** RECORDS TO PROCESS follows **

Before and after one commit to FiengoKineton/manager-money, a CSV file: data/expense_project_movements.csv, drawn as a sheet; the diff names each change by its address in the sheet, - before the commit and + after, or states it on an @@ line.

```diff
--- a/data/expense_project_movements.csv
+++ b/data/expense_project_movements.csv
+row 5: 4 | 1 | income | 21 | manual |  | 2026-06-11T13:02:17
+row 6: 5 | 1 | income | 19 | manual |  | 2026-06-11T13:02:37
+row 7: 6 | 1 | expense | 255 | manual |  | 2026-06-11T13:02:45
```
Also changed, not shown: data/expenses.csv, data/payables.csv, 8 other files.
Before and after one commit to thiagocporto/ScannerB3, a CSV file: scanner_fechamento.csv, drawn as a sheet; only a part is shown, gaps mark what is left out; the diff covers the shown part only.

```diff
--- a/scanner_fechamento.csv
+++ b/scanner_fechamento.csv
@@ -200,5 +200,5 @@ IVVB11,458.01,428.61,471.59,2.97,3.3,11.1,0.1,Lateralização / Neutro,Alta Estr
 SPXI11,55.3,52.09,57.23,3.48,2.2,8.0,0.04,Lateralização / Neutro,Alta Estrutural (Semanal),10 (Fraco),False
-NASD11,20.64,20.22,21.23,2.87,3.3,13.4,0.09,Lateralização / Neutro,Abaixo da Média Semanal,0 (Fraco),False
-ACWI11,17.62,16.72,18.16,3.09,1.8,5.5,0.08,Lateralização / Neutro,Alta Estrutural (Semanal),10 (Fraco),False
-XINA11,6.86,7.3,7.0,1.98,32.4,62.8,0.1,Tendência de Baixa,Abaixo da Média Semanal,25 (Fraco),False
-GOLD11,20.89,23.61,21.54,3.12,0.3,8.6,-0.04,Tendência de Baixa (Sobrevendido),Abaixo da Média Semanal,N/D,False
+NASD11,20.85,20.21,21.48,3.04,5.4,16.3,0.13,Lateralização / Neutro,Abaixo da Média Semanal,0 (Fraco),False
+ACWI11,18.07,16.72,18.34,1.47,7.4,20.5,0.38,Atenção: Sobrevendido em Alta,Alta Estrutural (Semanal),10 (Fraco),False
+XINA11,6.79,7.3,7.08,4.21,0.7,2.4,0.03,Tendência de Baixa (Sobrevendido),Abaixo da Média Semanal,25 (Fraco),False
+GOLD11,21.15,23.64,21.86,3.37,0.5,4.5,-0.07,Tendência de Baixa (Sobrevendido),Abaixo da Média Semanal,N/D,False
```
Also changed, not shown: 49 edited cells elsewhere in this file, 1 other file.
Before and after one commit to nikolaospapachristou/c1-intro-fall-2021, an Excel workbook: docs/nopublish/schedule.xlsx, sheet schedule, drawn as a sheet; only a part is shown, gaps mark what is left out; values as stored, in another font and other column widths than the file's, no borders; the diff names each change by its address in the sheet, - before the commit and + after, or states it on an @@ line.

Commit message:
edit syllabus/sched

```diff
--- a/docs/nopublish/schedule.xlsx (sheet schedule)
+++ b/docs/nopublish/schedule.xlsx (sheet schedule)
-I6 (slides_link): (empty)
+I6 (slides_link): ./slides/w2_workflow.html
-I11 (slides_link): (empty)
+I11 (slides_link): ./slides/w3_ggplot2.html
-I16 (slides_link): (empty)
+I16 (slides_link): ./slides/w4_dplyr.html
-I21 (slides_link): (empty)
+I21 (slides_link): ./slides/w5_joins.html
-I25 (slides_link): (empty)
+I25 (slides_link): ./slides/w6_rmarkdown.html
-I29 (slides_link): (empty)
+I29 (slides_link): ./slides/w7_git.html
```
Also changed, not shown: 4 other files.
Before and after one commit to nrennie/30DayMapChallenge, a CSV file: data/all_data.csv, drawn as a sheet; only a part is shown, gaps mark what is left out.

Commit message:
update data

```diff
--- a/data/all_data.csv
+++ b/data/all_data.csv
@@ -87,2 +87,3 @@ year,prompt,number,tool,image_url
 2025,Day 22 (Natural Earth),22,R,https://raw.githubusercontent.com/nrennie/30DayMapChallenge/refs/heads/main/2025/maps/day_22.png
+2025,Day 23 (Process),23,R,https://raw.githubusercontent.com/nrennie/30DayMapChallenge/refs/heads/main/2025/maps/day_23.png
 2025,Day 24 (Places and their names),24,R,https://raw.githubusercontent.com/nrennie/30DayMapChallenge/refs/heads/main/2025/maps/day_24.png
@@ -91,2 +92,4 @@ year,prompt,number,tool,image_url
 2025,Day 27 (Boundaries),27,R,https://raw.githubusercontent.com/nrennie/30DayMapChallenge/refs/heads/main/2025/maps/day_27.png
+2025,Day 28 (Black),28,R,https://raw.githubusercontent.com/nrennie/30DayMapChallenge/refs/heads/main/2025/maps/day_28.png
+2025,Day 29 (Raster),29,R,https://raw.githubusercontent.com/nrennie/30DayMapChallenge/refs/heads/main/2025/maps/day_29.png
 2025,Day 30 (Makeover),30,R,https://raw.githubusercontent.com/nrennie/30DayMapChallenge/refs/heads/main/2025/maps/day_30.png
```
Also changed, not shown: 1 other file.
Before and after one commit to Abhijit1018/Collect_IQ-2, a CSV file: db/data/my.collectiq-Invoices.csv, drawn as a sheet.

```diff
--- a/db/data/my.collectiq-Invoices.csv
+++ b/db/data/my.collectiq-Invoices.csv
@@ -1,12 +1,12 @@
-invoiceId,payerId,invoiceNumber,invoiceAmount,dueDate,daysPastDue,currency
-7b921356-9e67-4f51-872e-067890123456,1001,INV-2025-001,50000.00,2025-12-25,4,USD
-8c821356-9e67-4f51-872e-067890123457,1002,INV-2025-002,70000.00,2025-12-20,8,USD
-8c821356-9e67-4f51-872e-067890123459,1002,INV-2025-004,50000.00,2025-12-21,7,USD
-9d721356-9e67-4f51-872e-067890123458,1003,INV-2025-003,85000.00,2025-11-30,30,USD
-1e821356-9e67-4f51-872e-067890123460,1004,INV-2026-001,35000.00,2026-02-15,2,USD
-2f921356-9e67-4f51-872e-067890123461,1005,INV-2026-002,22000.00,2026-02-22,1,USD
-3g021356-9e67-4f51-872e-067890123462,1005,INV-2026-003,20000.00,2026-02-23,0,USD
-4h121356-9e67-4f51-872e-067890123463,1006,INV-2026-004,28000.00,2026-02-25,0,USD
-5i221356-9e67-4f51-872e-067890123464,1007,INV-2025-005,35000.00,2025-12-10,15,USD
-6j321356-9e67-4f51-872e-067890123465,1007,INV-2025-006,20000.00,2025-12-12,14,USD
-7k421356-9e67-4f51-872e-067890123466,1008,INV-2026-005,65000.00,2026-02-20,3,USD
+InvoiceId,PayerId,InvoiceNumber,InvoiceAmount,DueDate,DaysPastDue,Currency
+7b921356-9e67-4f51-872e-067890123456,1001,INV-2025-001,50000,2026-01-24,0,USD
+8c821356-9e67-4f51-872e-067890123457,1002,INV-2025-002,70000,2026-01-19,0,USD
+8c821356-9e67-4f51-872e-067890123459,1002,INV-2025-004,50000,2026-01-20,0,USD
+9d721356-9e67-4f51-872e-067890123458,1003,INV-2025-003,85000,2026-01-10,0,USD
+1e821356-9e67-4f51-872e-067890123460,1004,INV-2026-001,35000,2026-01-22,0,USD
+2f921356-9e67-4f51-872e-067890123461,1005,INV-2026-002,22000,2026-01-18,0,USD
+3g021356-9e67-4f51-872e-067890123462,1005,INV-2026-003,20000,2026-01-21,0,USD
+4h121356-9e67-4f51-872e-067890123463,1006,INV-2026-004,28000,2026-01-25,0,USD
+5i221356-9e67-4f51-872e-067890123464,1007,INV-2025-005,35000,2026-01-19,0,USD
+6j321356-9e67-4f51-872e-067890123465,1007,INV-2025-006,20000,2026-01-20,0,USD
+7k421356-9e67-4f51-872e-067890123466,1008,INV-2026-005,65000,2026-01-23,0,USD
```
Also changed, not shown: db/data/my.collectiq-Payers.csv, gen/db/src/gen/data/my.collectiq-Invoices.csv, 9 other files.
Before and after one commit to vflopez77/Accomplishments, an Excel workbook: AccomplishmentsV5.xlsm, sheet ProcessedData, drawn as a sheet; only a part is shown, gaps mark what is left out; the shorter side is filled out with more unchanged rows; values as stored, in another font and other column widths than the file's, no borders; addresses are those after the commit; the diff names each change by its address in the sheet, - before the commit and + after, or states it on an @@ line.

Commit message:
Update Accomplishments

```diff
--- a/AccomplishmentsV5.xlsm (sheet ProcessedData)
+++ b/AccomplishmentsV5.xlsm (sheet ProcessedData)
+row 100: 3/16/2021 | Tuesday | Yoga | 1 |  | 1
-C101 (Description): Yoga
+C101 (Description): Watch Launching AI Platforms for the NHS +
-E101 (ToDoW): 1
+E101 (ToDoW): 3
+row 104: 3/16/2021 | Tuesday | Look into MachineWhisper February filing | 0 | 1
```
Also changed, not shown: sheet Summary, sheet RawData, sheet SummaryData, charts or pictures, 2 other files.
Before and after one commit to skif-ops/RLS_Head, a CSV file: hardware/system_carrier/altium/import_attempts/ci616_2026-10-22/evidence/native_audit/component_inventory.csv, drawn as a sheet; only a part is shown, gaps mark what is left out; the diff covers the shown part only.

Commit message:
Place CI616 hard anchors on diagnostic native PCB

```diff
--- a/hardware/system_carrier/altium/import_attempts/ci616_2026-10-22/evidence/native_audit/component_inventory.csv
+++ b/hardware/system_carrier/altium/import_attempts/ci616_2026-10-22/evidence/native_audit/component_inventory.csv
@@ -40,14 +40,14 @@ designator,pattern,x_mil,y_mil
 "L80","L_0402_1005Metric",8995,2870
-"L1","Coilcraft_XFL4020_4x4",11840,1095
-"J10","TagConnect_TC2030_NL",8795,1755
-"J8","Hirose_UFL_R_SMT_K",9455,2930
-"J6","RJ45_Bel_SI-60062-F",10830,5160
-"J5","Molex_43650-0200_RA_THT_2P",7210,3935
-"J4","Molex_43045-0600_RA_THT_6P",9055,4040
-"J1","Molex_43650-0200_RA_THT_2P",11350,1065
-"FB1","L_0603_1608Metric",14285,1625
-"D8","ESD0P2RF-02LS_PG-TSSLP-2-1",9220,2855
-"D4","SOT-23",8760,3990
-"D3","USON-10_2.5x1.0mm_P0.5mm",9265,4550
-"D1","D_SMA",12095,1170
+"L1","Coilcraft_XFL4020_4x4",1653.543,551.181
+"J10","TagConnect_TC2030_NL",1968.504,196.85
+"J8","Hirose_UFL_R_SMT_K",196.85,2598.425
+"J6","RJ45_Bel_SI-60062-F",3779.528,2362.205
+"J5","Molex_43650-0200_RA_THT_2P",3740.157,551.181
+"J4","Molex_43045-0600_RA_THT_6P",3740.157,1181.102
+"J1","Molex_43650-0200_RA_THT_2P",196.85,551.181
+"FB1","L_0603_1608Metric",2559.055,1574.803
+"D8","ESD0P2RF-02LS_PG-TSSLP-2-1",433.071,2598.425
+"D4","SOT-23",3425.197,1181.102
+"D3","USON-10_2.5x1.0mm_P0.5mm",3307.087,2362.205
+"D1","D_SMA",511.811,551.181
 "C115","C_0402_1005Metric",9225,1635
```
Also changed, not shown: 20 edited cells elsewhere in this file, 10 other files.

** End of RECORDS TO PROCESS **

▸ **THE TASK**
What lines in the listing above contain the word "empty"? Show each one.

▸ **TASK RESPONSE**
-I6 (slides_link): (empty)
-I11 (slides_link): (empty)
-I16 (slides_link): (empty)
-I21 (slides_link): (empty)
-I25 (slides_link): (empty)
-I29 (slides_link): (empty)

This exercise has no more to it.